That night, the clerk tosses and turns in bed. Unable to understand Stevens’ decision, she questions her own ambitions to join the Court. The spirit of Justice Sonia Sotomayor visits her, to warn her of the challenges to come for liberals on the Court, but also to remind her not to give up on her dream of becoming a Justice just yet. Sotomayor offers to show the clerk the real Supreme Court, to remind her to follow her passion. Together, they sing “Rock-A My Court,” as they fly into the air and travel to the Supreme Court’s inner chamber. The spirits of Chief Justice John Roberts and the other seven justices greet them at the bench and introduce themselves (“This Little Court of Mine”). Justice Ruth Bader Ginsberg steps forward and, together with Sotomayor, appeal to the clerk to become the third woman on the bench (“Sometimes I Feel Like A Motherless Child”). While the idea of female camaraderie is certainly appealing, the whole Court agrees that the powerful, fence-sitting Justice Anthony Kennedy controls tough split decisions on the Court (“He’s Got The Whole Court In His Hands”). The clerk is lured away from Sotomayor by the soulful descant solos of Justices Stephen Breyer and Samuel Alito, and by Kennedy’s promises of influence and fame. Sotomayor protests, but is powerless to stop her. The curtain closes as the clerk walks into the open arms of Kennedy, who hurries her away.

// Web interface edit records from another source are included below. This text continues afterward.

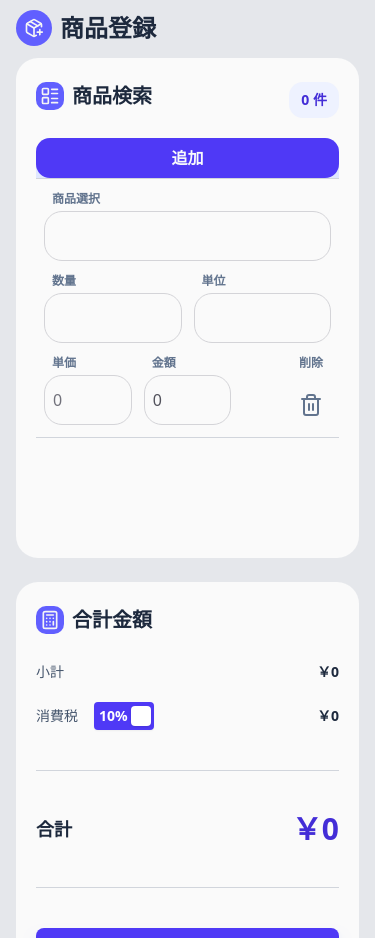
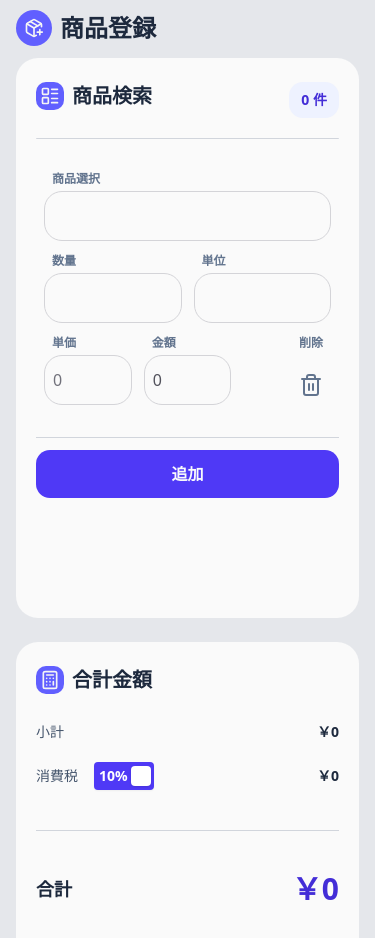
Before and after one commit to kawashima-cr/form, a React (Vite) app: page /form/registration in a window 390 px wide. Shown: the part 960-1898 px from the top of the page. Built offline with nearby package versions, Linux system fonts and the light colour scheme.

Commit message:
📱 LineItemRowコンポーネントのスタイルを調整し、Productページに追加ボタンをレスポンシブ対応で追加

```diff
--- a/src/components/registration/LineItem.tsx
+++ b/src/components/registration/LineItem.tsx
@@ -67,7 +67,7 @@ export function LineItemRow(props: LineItemRowProps) {
   return (
     <div>
       <div
-        className={`${gridCols} flex flex-col gap-3 border-b border-gray-300 px-2 py-3 lg:items-center`}
+        className={`${gridCols} flex flex-col gap-3 lg:gap-2 border-b border-gray-300 px-2 py-8 lg:py-3 lg:items-center`}
       >
         <div className="flex w-full flex-col gap-1">
           <span className="px-2 text-xs font-semibold text-slate-500 lg:hidden">
--- a/src/pages/registration/Product .tsx
+++ b/src/pages/registration/Product .tsx
@@ -242,7 +242,7 @@ export function Product() {
             <button
               type="button"
               onClick={() => openSearch()}
-              className="w-full rounded-xl bg-indigo-600 px-3 py-2 font-semibold text-slate-50 hover:bg-indigo-500 sm:w-20"
+              className="hidden w-full rounded-xl bg-indigo-600 px-3 py-2 font-semibold text-slate-50 hover:bg-indigo-500 lg:block lg:w-20 sm:py-3"
             >
               追加
             </button>
@@ -283,6 +283,13 @@ export function Product() {
               />
             );
           })}
+          <button
+            type="button"
+            onClick={() => openSearch()}
+            className="mt-3 w-full rounded-xl bg-indigo-600 px-3 py-3 font-semibold text-slate-50 hover:bg-indigo-500 lg:hidden"
+          >
+            追加
+          </button>
 
           {isSearchOpen && (
             <div
```
Lines whose indentation alone changed are shown as unchanged.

Act II

The second act opens with Justice Clarence Thomas’s silent interpretive dance in the empty court room (“I Shall Not Be Moved”). The clerk enters with Kennedy and Justice Antonin Scalia, the conservative leader on the Court. She listens as Scalia counsels her that there “Ain’t No Statute High Enough” to stop the Court’s conservative wing. To drive his point home, Scalia conjures sad scenes of justices past, first of Justice Sandra Day O’Connor at her husband’s deathbed, and then of Justice David Souter sitting alone in a cottage in the backwoods of New Hampshire, singing to his woodland friends (“Run, O’Connor, Run / Go Tell It On The Mountain”). Horrified at the way former justices have fallen, the clerk is about to give up her dream when Sotomayor reappears. She is furious at the seductive reasoning of the court’s right wing and tears the clerk away, reminding her that “There Is A Balm In Washington,” and that she must not give up hope. With the conservatives gone, the liberal justices join together in a candlelight vigil to appeal, quietly but forcefully, to the power of the White House in the upcoming Senate confirmation hearings for Stevens’s replacement (“Obama, Row The Court Ashore”).

Suddenly, the conservative justices reenter, sporting gang colors. They are incensed, and challenge the liberal justices to a dance-off. An all-out battle begins (“Roe v. Wade In The Water”), with the justices showing off their break dancing and beat boxing skills in a hip-hop remix of the classic gospel number. The liberals’ skills are strong, but without the street-savvy stylings of Stevens, they aren’t strong enough, and the conservatives gain the upper hand. The clerk is knocked to the ground by Scalia’s airchair pose, and wakes in her own bed. It was all a dream! Imbued with the drive to aid the fight for justice and the will to serve her country, she marches out to face a new day (“How Great Thou Art (Ode to the Supreme Court)”).

For more parodies like this one, check out The Capitol Steps.